((

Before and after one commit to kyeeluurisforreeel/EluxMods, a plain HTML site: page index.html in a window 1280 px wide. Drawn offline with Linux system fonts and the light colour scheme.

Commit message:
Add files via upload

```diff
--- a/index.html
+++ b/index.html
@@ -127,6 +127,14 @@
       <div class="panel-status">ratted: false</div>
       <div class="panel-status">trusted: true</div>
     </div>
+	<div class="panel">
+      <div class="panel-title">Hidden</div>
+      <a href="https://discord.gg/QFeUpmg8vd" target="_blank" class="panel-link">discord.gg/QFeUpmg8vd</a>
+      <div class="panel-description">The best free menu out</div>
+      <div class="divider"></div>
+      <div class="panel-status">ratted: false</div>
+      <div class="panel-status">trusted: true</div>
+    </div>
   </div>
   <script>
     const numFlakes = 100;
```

))

What to do: What's needed is an exact copy of every entry.

Reply to the exercise:
Before and after one commit to kyeeluurisforreeel/EluxMods, a plain HTML site: page index.html in a window 1280 px wide. Drawn offline with Linux system fonts and the light colour scheme.

Commit message:
Add files via upload

```diff
--- a/index.html
+++ b/index.html
@@ -127,6 +127,14 @@
       <div class="panel-status">ratted: false</div>
       <div class="panel-status">trusted: true</div>
     </div>
+	<div class="panel">
+      <div class="panel-title">Hidden</div>
+      <a href="https://discord.gg/QFeUpmg8vd" target="_blank" class="panel-link">discord.gg/QFeUpmg8vd</a>
+      <div class="panel-description">The best free menu out</div>
+      <div class="divider"></div>
+      <div class="panel-status">ratted: false</div>
+      <div class="panel-status">trusted: true</div>
+    </div>
   </div>
   <script>
     const numFlakes = 100;
```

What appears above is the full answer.